= EXERCISE BRIEF =
Only one thing is required: the number of lines in the entries below that contain "federated".

====== DATA EXTRACT

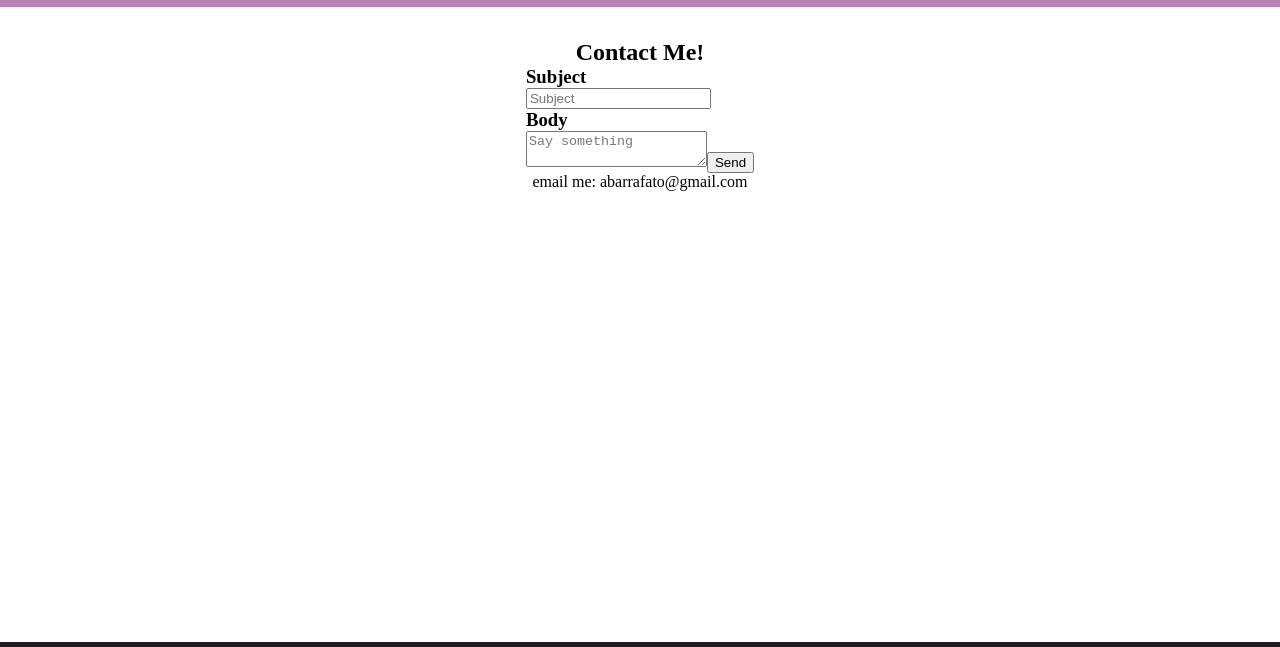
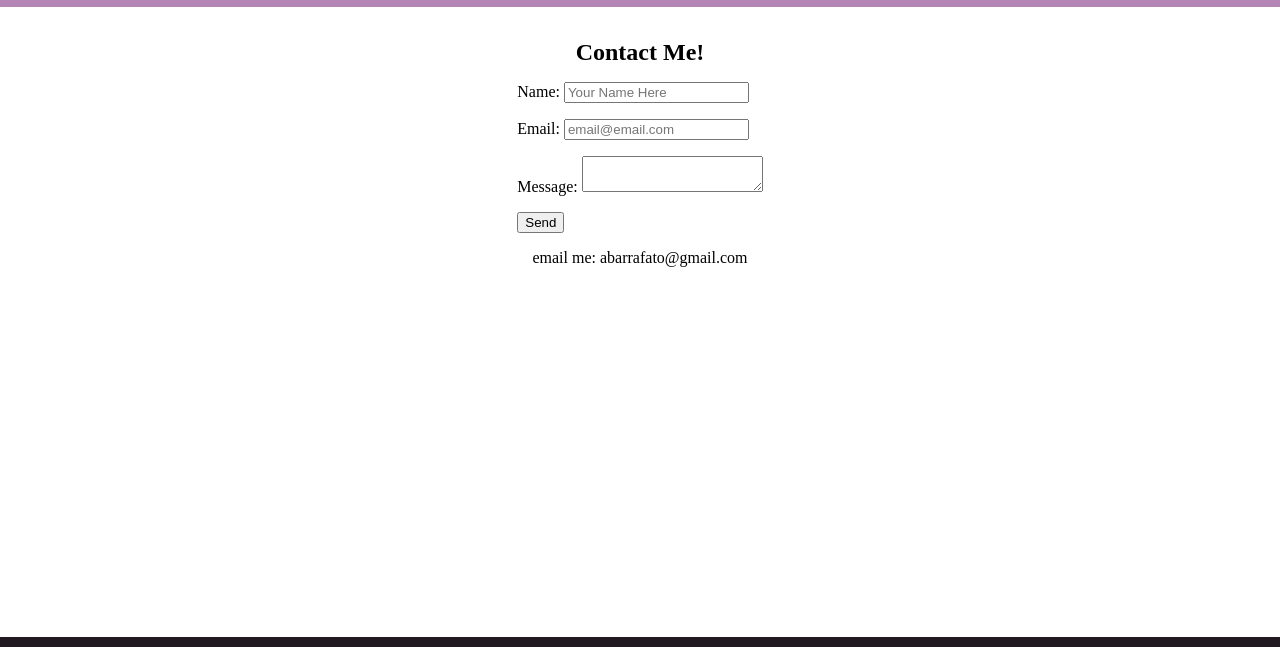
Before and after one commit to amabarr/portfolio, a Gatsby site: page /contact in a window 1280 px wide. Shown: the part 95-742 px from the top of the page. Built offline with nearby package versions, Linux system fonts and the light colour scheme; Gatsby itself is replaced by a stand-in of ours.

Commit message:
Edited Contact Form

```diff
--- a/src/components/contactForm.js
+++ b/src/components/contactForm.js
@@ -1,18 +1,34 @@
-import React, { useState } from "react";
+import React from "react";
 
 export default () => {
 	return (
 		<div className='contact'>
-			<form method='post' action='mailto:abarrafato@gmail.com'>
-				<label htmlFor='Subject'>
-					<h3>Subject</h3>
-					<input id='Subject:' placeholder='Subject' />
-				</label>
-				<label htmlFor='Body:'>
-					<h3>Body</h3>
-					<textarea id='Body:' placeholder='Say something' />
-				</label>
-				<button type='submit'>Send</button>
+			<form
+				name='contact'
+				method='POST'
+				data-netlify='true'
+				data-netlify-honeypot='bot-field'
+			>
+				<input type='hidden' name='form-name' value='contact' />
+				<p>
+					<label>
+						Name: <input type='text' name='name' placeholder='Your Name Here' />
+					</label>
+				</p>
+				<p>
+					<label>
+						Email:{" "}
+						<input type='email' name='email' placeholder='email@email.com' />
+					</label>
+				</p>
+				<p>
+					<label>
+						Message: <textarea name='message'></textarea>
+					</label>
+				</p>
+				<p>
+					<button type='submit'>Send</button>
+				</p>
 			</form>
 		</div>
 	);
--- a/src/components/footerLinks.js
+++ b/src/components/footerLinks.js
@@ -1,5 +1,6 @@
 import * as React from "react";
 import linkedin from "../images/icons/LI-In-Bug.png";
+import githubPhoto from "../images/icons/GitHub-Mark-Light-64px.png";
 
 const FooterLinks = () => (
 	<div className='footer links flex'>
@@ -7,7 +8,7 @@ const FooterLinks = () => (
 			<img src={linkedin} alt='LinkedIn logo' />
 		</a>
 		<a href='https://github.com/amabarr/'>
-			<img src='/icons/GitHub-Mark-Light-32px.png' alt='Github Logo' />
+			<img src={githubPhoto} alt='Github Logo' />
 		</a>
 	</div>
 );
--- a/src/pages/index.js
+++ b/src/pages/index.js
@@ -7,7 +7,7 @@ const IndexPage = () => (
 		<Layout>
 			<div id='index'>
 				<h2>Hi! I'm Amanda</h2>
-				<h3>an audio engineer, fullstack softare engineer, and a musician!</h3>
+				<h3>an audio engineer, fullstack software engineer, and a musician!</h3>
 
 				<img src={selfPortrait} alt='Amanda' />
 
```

============
====== DATA EXTRACT

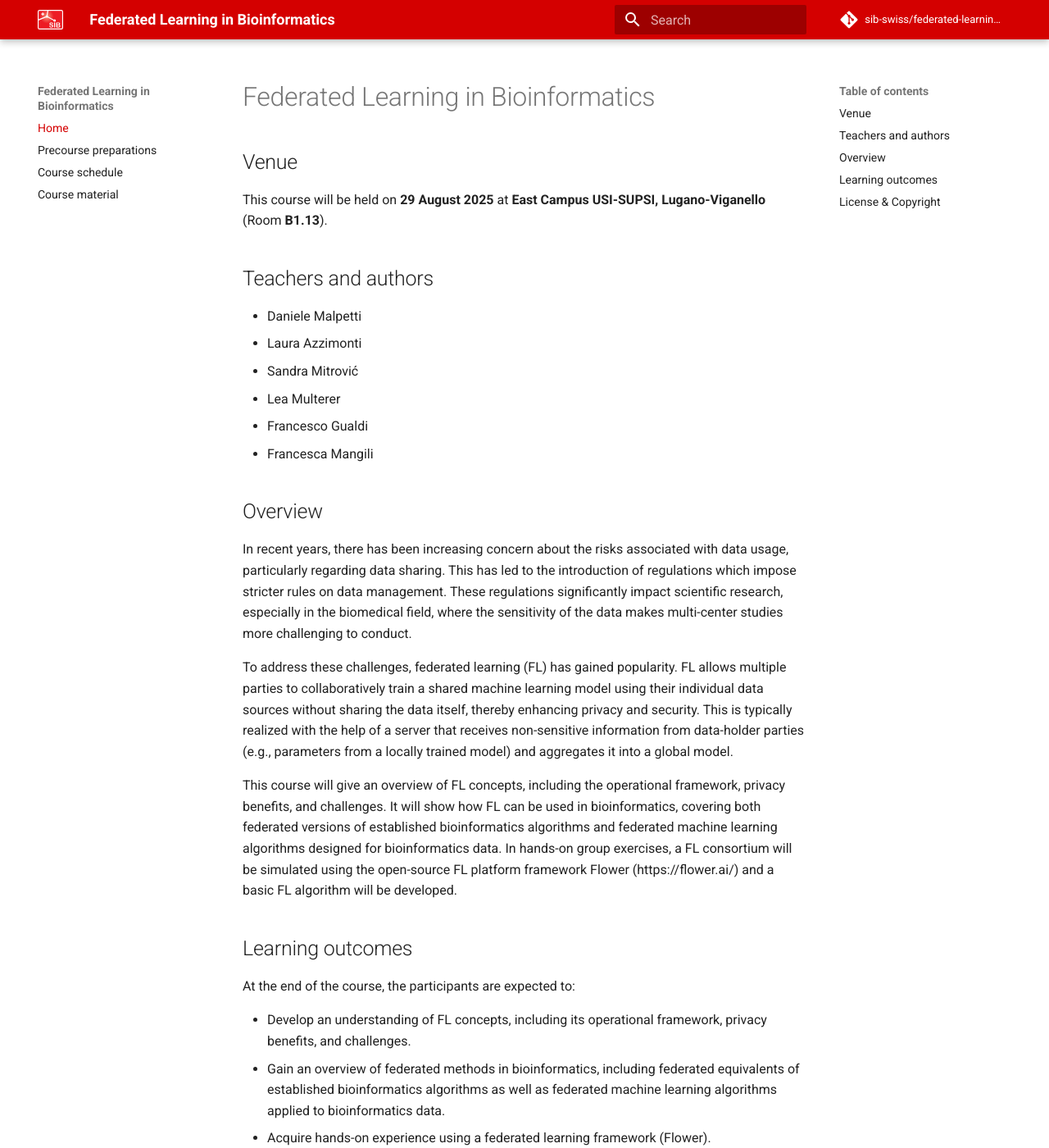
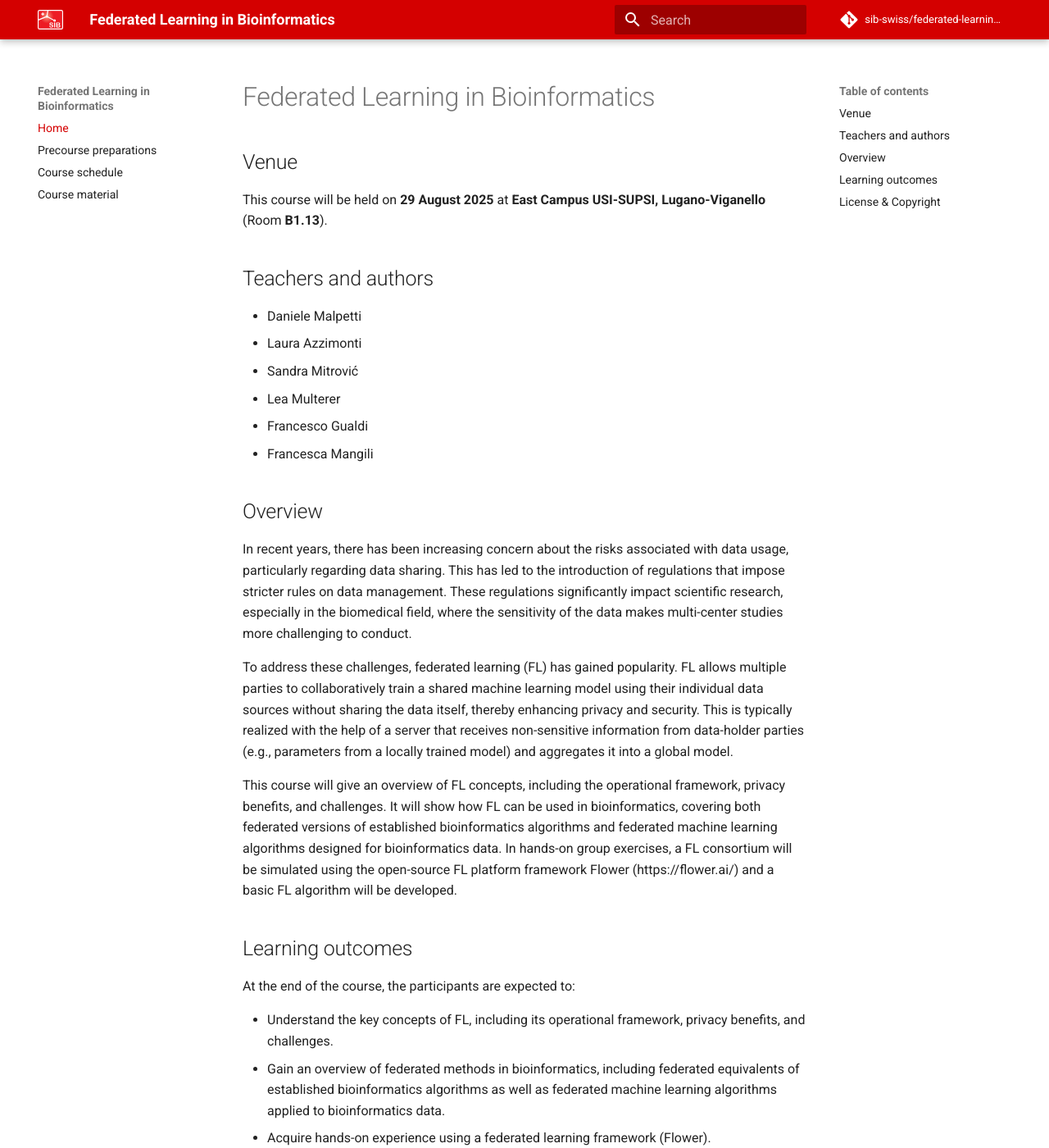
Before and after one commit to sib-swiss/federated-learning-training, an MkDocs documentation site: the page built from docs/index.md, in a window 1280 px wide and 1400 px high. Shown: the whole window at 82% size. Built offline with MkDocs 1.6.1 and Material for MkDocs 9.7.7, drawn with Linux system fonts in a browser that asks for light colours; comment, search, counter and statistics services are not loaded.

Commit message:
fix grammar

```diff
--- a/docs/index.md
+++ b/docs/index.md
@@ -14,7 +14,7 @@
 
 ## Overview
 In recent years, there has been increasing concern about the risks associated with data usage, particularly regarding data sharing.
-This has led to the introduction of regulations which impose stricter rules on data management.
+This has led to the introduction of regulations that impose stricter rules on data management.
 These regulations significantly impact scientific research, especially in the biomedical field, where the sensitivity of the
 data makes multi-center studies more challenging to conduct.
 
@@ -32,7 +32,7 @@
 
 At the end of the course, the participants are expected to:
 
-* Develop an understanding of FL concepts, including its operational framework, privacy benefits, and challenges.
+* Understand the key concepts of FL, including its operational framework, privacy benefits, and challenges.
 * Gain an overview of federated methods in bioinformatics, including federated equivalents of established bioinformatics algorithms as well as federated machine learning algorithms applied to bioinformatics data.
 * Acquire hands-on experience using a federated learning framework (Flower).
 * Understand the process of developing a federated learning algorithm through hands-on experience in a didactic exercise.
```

============

= SOLVED PROBLEM =
4